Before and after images
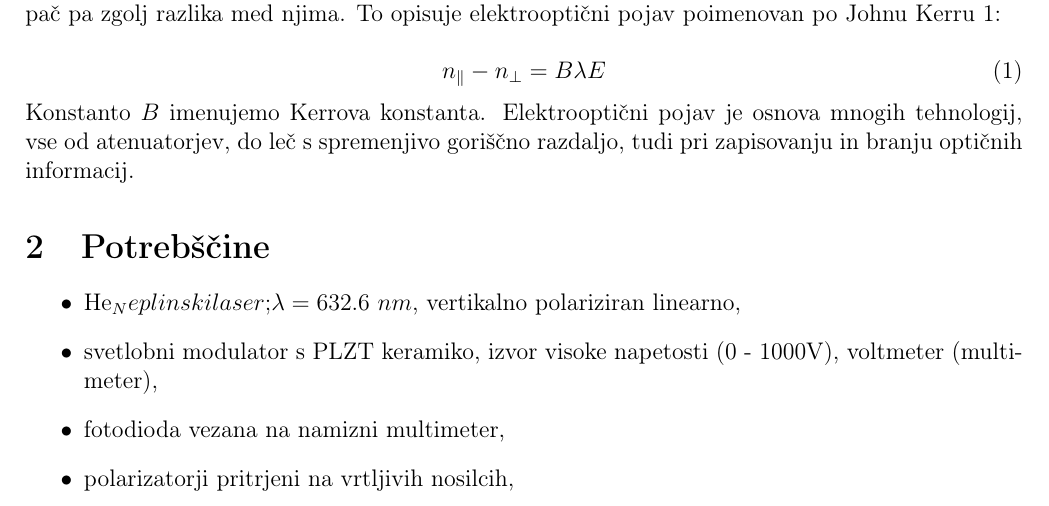
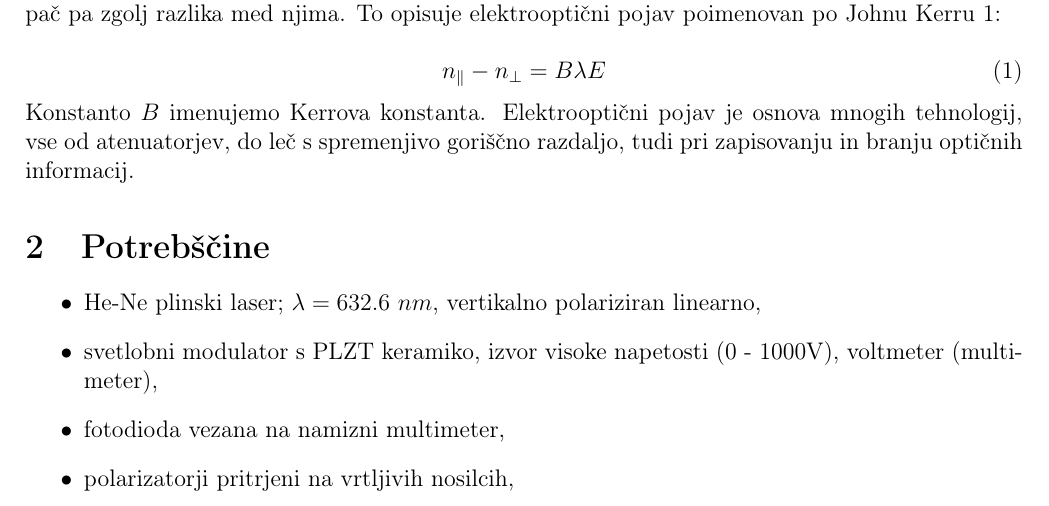
Before and after one commit to hyhmir/praktikum4, a LaTeX document (ElOpt/porocilo/porocilo.tex): part of page 1 of 2, cut so that both start at the same text. Compiled offline with pdfLaTeX.

Commit message:
prpravu poročilo do analize

```diff
--- a/ElOpt/porocilo/porocilo.tex
+++ b/ElOpt/porocilo/porocilo.tex
@@ -40,7 +40,7 @@ Konstanto $B$ imenujemo Kerrova konstanta. Elektrooptični pojav je osnova mnogi
 \section{Potrebščine}
 
 \begin{itemize}
-    \item He_Ne plinski laser; $\lambda = 632.6\ nm$, vertikalno polariziran linearno,
+    \item He-Ne plinski laser; $\lambda = 632.6\ nm$, vertikalno polariziran linearno,
     \item svetlobni modulator s PLZT keramiko, izvor visoke napetosti (0 - 1000V), voltmeter (multimeter),
     \item fotodioda vezana na namizni multimeter,
     \item polarizatorji pritrjeni na vrtljivih nosilcih,
```
Also changed, not shown: ElOpt/porocilo/porocilo.pdf.
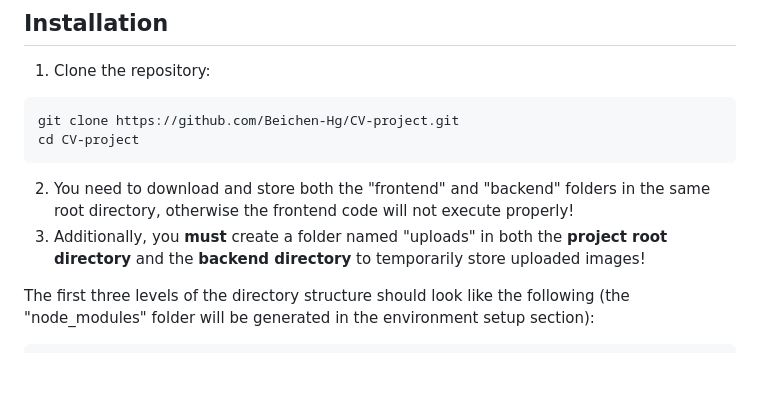
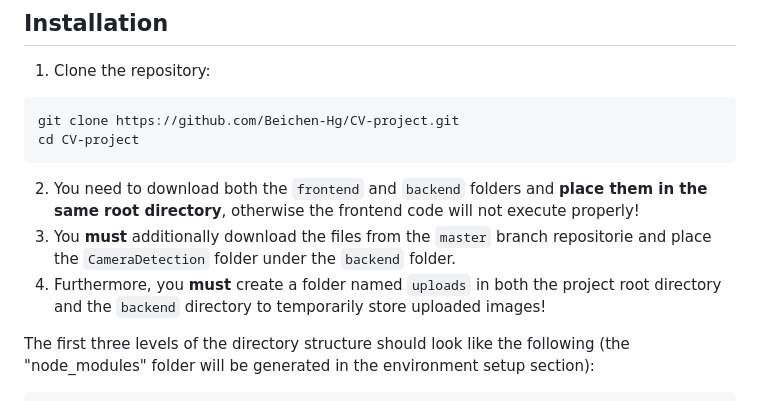
Before and after one commit to Beichen-Hg/CV-project, a Markdown page: README.md, the part around the change. Rendered like a GitHub page; blank space fills up the shorter version.

````diff
--- a/README.md
+++ b/README.md
@@ -50,8 +50,9 @@ This project provides a web-based application for real-time fruit detection and
 git clone https://github.com/Beichen-Hg/CV-project.git
 cd CV-project
 ```
-2. You need to download and store both the "frontend" and "backend" folders in the same root directory, otherwise the frontend code will not execute properly!
-3. Additionally, you **must** create a folder named "uploads" in both the **project root directory** and the **backend directory** to temporarily store uploaded images!
+2. You need to download both the `frontend` and `backend` folders and **place them in the same root directory**, otherwise the frontend code will not execute properly!
+3. You **must** additionally download the files from the `master` branch repositorie and place the `CameraDetection` folder under the `backend` folder.
+4. Furthermore, you **must** create a folder named `uploads` in both the project root directory and the `backend` directory to temporarily store uploaded images!
 
 The first three levels of the directory structure should look like the following (the "node_modules" folder will be generated in the environment setup section):
 ```text
````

• [Problem statement] Output the lines, exactly: the first line of the entries above, every line after it, and the line with "Also changed, not" as the last. No pictures.

• [Response to this task]
Before and after one commit to hyhmir/praktikum4, a LaTeX document (ElOpt/porocilo/porocilo.tex): part of page 1 of 2, cut so that both start at the same text. Compiled offline with pdfLaTeX.

Commit message:
prpravu poročilo do analize

```diff
--- a/ElOpt/porocilo/porocilo.tex
+++ b/ElOpt/porocilo/porocilo.tex
@@ -40,7 +40,7 @@ Konstanto $B$ imenujemo Kerrova konstanta. Elektrooptični pojav je osnova mnogi
 \section{Potrebščine}
 
 \begin{itemize}
-    \item He_Ne plinski laser; $\lambda = 632.6\ nm$, vertikalno polariziran linearno,
+    \item He-Ne plinski laser; $\lambda = 632.6\ nm$, vertikalno polariziran linearno,
     \item svetlobni modulator s PLZT keramiko, izvor visoke napetosti (0 - 1000V), voltmeter (multimeter),
     \item fotodioda vezana na namizni multimeter,
     \item polarizatorji pritrjeni na vrtljivih nosilcih,
```
Also changed, not shown: ElOpt/porocilo/porocilo.pdf.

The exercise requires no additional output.